Are new Honeycrisp crosses solving any problems for Northeast growers?

Are new Honeycrisp crosses solving any problems for Northeast growers?

On last week’s #EcoFruitFriday post about the “curse” of the Honeycrisp, someone asked us: are new apple varieties made from Honeycrisp crosses solving any problems? Short answer: yes! But you know we like long answers here, so…

 

If you haven’t had one yet, you probably will soon.

The EverCrisp is a rising star in today’s culture of trendy apples. A cross between Fuji and Honeycrisp, it actually isn’t wildly different than it’s famous parent- that’s kind of the point.

Honeycrisps, sweet and super crunchy as they are, have their flaws. One of the many issues we talked about last week was their difficulty keeping in CA (Controlled Atmosphere) storage. Consumers expect year-round availability of high-quality apples, and some varieties are more reliable than others. A Honeycrisp in September could taste noticably different in a few weeks, never mind months. Like our commenter suggested, the EverCrisp is trying to solve that problem.

Thanks to traits from its less famous parent, Fuji, EverCrisp apples keep exceptionally well even outside of CA. They’re more durable in terms of growing, too. The variety was developed in Minnesota, where orchardists cited an underlying motivation that our farmers are all too familiar with: their climate is often a handicap. So many industry decisions, like what varieties to grow, are made solely by Washington growers in their Washington climate. EverCrisp is better suited for humidity and more practical to grow for climates like ours. That makes it less risky and more cost-effective than Honeycrisp, all while providing the texture and flavor that eaters love.

The EverCrisp is especially exciting for the Northeast because of another new variety you’ll be seeing soon: the Cosmic Crisp. A cross between Enterprise and Honeycrisp, this apple was designed to do exactly what we just talked about– give a better shelf life to a similar eating experience.

 

Major differences arise between the two new varieties as we leave the world of taste and enter the world of business.

EverCrisp is available to any grower who pays a fee to the Midwest Apple Improvement Association. Cosmic Crisp can only be grown by farmers located in Washington State.

Those decisions were made by the respective inventors of the apples, and work within the fascinating framework of “club apples”. With a massive strategy and a 10 million dollar marketing campaign behind the Cosmic Crisp, it’s posed to exceed Honeycrisp sales by 2023.

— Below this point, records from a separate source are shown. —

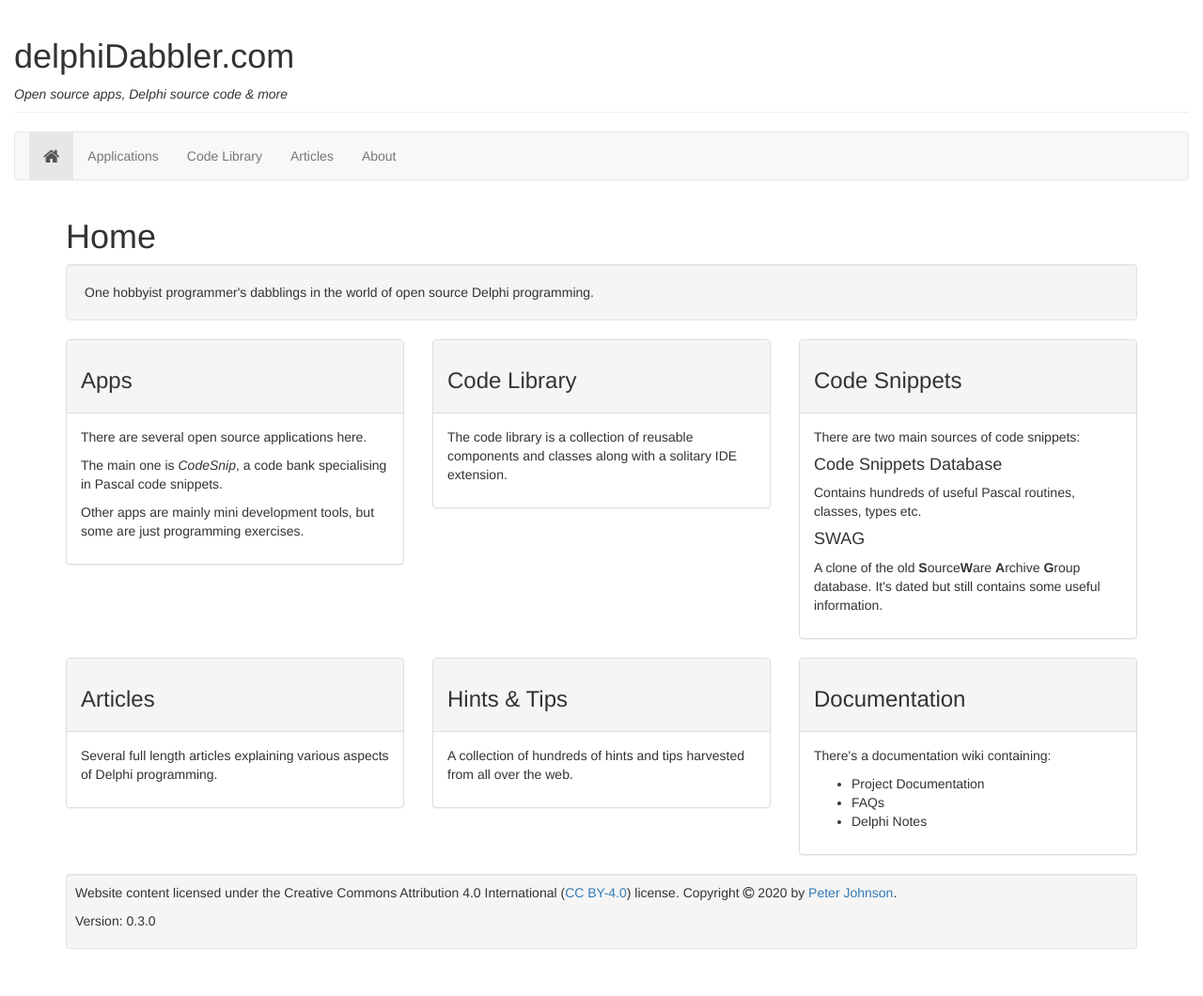
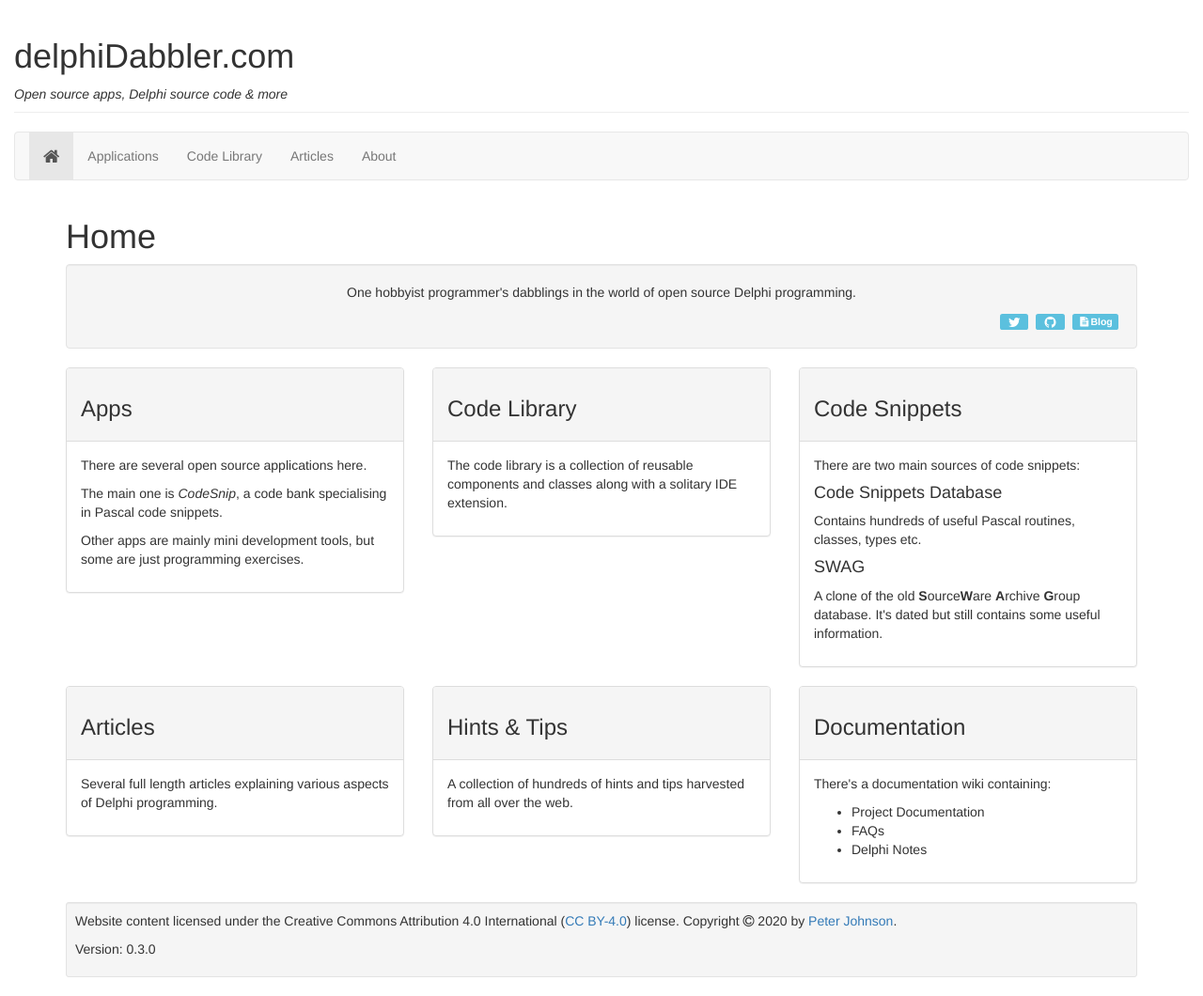
Before and after one commit to delphidabbler/delphidabbler.github.io, a Jekyll site: the page built from index.html, in a window 1280 px wide. Shown: the whole page at 94% size. Built offline with Jekyll 4.4.1, drawn with Linux system fonts in a browser that asks for light colours; nearby versions of some CDN libraries; before the commit the page ends 1030 px from its top, so only the background shows below that.

Commit message:
Add social media glyphs to home page

```diff
--- a/index.html
+++ b/index.html
@@ -5,7 +5,10 @@
 <h1>Home</h1>
 
 <div class="well">
-  One hobbyist programmer's dabblings in the world of open source Delphi programming.
+  <p class="text-center">One hobbyist programmer's dabblings in the world of open source Delphi programming.</p>
+  <div class="text-right">
+    <a href="https://twitter.com/delphidabbler"" title="@delphidabbler on Twitter" class="label label-info"><span class="fa fa-lg fa-twitter fa-fw" aria-hidden="true"></span></a>&nbsp;&nbsp;<a href="https://github.com/delphidabbler" title="DelphiDabbler GitHub account" class="label label-info"><span class="fa fa-lg fa-github fa-fw" aria-hidden="true"></span></a>&nbsp;&nbsp;<a href="http://delphidabbler.blogspot.com/" title="DelphiDabbler Blog on Blogger" class="label label-info"><span class="fa fa-file-text fa-fw" aria-hidden="true"></span>Blog</a>
+  </div>
 </div>
 
 <div class="row">
```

That’s why some have characterized EverCrisp as “the East coast’s response to the Cosmic Crisp”. While apple growers are more focused on collaboration and support than drama and competitiveness, I am eager to see how this dichotomy plays out. Here’s my perspective: our growers already have a hard time in an industry dominated by Washington State, and we have a hard time advocating for local in a global food system. If Cosmic Crisp becomes the “new Honeycrisp”, and everyone wants to buy it, and none of our farmers are allowed to grow it at all… what will that mean?

It’s a conversation I’ll be trying to have over the next few weeks with orchards in our Eco program. Clark Brothers Orchards in Ashfield, Massachusetts, is an Eco-certified grower that will be selling Evercrisp this season. Being a late variety, it’ll help them extend supply, and they’ll start shipping to Whole Foods in a few weeks– tell your store you’re looking for them! You can keep up with Clark Brothers Orchards here, and see what other varieties each of our 2019 Eco growers have to offer.

 

Go to the Facebook post and tell us what you think!

Want to learn more about apple breeding? Curious about our perspective on club apples?

Leave a comment on our #EcoFruitFriday posts to let us know what we should talk about next.